▶ [Work required]: Keep images out and repeat all data exactly.

▶ [Input data]:

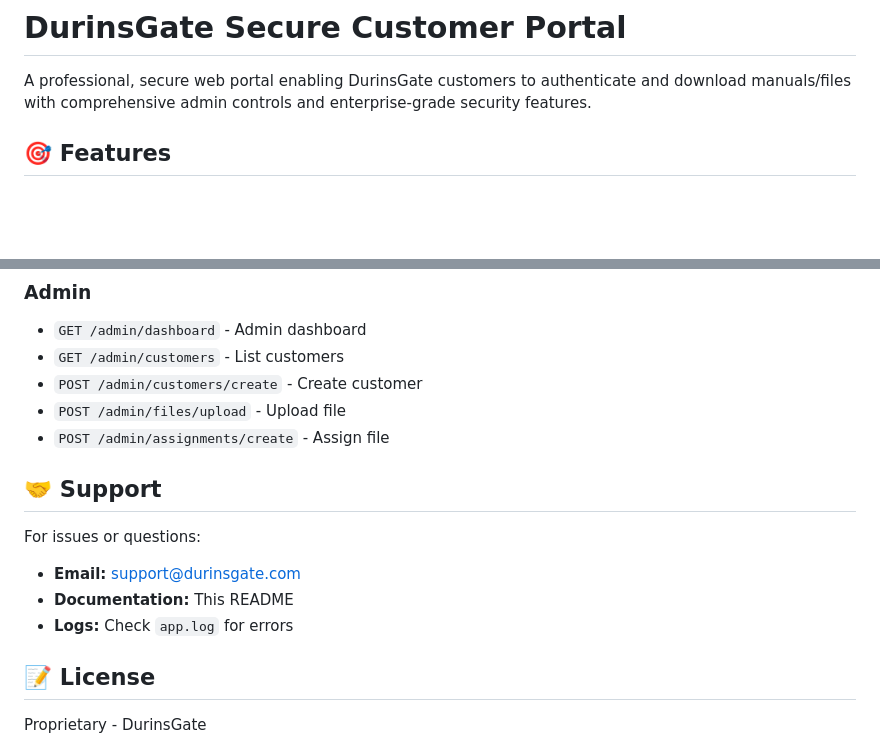
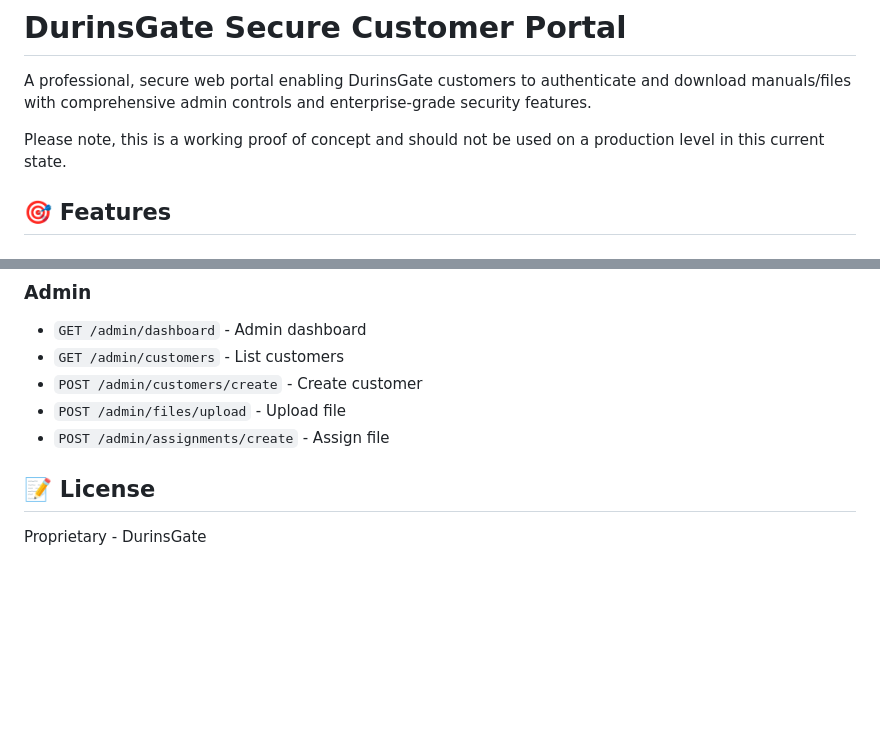
Before and after one commit to Ball28/DurinsGate, a Markdown page: README.md, 2 parts joined by grey strips. Rendered like a GitHub page; blank space fills up the shorter version.

Commit message:
Update README with proof of concept disclaimer
Added a disclaimer about the proof of concept status and removed support section.

```diff
--- a/README.md
+++ b/README.md
@@ -1,6 +1,8 @@
 # DurinsGate Secure Customer Portal
 
 A professional, secure web portal enabling DurinsGate customers to authenticate and download manuals/files with comprehensive admin controls and enterprise-grade security features.
+
+Please note, this is a working proof of concept and should not be used on a production level in this current state.
 
 ## 🎯 Features
 
@@ -400,12 +402,6 @@ While this is primarily a web application, key endpoints:
 - `POST /admin/files/upload` - Upload file
 - `POST /admin/assignments/create` - Assign file
 
-## 🤝 Support
-
-For issues or questions:
-- **Email:** support@durinsgate.com
-- **Documentation:** This README
-- **Logs:** Check `app.log` for errors
 
 ## 📝 License
 
```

▶ [Output for this task]:
Before and after one commit to Ball28/DurinsGate, a Markdown page: README.md, 2 parts joined by grey strips. Rendered like a GitHub page; blank space fills up the shorter version.

Commit message:
Update README with proof of concept disclaimer
Added a disclaimer about the proof of concept status and removed support section.

```diff
--- a/README.md
+++ b/README.md
@@ -1,6 +1,8 @@
 # DurinsGate Secure Customer Portal
 
 A professional, secure web portal enabling DurinsGate customers to authenticate and download manuals/files with comprehensive admin controls and enterprise-grade security features.
+
+Please note, this is a working proof of concept and should not be used on a production level in this current state.
 
 ## 🎯 Features
 
@@ -400,12 +402,6 @@ While this is primarily a web application, key endpoints:
 - `POST /admin/files/upload` - Upload file
 - `POST /admin/assignments/create` - Assign file
 
-## 🤝 Support
-
-For issues or questions:
-- **Email:** support@durinsgate.com
-- **Documentation:** This README
-- **Logs:** Check `app.log` for errors
 
 ## 📝 License
 
```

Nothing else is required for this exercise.